Yes, those big potential returns come with some risks. But avoiding the stock market can be risky, too. For example, inflation risk. Saving is where any good financial plan starts, but on its own, it may not be enough to reach all your financial goals. Even an overly defensive portfolio, laden with super-safe investments, risks falling short of the growth rate you need. That’s because inflation can rapidly eat away at your hard-earned cash, leaving you less purchasing power than you’d expect from the nominal value of your dollars. Your portfolio ought to hold at least some stocks in order to beat inflation over the long term and help ensure that your money is earning more than it’s losing.
While investing in the stock market is a good idea, investing in individual stocks may not be, especially for the casual investor. Smart stock-picking requires in-depth research and plenty of dedication. And building a well-diversified portfolio out of single stocks is pretty much a full-time job, so you might as well leave it to the folks who have indeed made a career out of it.

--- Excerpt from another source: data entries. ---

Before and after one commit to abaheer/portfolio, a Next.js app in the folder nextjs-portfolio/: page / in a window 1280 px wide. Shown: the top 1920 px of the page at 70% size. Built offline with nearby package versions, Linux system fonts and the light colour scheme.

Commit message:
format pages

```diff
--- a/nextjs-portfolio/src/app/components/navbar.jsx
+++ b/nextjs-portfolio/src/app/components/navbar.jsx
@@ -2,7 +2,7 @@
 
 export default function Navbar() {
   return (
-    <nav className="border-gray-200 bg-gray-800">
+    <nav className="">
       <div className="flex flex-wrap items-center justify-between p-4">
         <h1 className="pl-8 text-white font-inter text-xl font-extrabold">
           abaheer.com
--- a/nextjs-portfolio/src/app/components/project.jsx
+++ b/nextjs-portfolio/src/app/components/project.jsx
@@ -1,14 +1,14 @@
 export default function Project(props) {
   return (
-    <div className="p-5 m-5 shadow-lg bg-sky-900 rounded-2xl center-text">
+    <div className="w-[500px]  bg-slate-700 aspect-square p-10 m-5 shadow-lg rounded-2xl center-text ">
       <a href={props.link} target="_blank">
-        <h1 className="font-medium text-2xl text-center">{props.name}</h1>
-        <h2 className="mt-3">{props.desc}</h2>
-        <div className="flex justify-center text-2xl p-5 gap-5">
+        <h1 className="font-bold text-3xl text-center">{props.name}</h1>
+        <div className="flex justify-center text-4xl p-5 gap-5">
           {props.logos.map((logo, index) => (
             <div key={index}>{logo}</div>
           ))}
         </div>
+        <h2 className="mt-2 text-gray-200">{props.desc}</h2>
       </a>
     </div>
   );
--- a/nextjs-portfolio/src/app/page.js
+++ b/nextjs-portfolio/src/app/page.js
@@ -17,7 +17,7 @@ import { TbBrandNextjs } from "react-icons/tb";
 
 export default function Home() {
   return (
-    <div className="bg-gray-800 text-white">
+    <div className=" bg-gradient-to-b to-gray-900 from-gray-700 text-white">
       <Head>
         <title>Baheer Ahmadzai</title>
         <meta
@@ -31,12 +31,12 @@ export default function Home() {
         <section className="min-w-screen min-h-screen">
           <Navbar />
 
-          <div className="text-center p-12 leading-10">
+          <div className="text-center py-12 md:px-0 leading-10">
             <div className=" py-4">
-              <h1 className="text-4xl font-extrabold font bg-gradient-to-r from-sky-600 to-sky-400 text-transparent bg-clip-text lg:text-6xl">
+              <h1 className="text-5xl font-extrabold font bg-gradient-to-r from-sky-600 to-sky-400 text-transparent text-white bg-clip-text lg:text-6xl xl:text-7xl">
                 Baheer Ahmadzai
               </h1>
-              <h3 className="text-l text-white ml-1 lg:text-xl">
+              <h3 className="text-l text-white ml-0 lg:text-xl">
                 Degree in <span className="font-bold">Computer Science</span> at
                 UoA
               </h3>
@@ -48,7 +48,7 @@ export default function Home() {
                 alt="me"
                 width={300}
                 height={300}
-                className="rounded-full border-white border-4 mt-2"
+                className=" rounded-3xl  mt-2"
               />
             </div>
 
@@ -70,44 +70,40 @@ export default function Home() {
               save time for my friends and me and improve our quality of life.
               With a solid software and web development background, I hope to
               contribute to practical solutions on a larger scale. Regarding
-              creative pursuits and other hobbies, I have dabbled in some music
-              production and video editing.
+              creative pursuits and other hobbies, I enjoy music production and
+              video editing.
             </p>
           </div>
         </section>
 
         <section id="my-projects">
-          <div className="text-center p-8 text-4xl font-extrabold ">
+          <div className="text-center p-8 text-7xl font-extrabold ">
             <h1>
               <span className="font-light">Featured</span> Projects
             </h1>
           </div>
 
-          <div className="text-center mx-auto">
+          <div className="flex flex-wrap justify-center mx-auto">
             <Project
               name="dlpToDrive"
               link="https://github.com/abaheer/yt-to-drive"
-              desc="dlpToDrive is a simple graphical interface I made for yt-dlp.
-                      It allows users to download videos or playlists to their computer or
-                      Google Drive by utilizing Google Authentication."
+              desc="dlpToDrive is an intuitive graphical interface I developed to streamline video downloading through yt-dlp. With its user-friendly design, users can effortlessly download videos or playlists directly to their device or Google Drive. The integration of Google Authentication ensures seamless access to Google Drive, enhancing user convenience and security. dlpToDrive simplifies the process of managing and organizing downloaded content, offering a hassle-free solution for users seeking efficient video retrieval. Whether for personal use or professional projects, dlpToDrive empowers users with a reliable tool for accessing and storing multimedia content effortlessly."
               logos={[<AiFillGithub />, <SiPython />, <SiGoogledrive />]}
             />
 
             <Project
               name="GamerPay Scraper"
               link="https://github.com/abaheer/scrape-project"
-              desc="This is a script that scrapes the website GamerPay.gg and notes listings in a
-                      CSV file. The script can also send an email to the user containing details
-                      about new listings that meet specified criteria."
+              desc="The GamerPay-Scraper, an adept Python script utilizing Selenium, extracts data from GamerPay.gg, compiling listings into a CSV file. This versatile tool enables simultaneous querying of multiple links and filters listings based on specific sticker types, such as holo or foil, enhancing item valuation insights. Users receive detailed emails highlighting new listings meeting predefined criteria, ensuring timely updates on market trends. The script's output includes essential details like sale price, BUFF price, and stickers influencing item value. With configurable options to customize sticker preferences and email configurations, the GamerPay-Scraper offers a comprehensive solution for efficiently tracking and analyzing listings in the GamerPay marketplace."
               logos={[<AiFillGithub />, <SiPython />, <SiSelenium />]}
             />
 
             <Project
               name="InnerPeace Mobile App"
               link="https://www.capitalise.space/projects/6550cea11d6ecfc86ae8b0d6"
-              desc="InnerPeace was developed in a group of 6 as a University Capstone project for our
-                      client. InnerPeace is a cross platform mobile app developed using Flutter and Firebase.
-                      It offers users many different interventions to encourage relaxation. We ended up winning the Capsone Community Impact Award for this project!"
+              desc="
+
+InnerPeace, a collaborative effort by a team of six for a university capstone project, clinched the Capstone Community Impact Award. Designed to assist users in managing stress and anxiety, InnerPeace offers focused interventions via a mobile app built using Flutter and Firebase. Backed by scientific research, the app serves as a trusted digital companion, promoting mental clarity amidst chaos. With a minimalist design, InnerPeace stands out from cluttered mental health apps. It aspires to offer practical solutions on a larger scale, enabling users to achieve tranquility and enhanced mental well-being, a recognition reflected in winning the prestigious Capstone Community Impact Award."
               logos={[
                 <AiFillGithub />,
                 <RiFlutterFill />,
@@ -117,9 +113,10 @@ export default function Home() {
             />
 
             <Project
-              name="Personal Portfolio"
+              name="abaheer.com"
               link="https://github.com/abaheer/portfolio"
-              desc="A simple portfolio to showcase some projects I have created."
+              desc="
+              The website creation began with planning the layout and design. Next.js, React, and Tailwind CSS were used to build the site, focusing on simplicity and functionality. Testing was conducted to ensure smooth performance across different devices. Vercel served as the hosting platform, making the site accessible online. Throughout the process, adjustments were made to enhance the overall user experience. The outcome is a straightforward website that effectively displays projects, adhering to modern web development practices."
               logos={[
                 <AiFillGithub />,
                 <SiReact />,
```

Mutual funds and exchange-traded funds (ETFs) allow you to tap the expertise of such professionals and the investing hive mind. And they’re often the better way to go, especially for most common investors. (Acorns portfolios include a mix of exchange-traded funds with exposure to thousands of stock and bonds. Find out more.) That’s in part because these funds essentially give you the opportunity to buy into sometimes hundreds of investments in one fell swoop, giving you easy diversification. That also helps cut down your trading costs. In particular, index funds and ETFs tend to offer rock-bottom fees and a stake in a broad swath of investments, making them a prime choice for a simple investing strategy.
However you choose to get into the stock market, the most important thing is that you do get in and get comfortable. After all, stocks are a key component in every investor’s portfolio.
This material has been presented for informational and educational purposes only. The views expressed in the articles above are generalized and may not be appropriate for all investors. The information contained in this article should not be construed as, and may not be used in connection with, an offer to sell, or a solicitation of an offer to buy or hold, an interest in any security or investment product. There is no guarantee that past performance will recur or result in a positive outcome. Carefully consider your financial situation, including investment objective, time horizon, risk tolerance, and fees prior to making any investment decisions. No level of diversification or asset allocation can ensure profits or guarantee against losses. Article contributors are not affiliated with Acorns Advisers, LLC. and do not provide investment advice to Acorns’ clients. Acorns is not engaged in rendering tax, legal or accounting advice. Please consult a qualified professional for this type of service.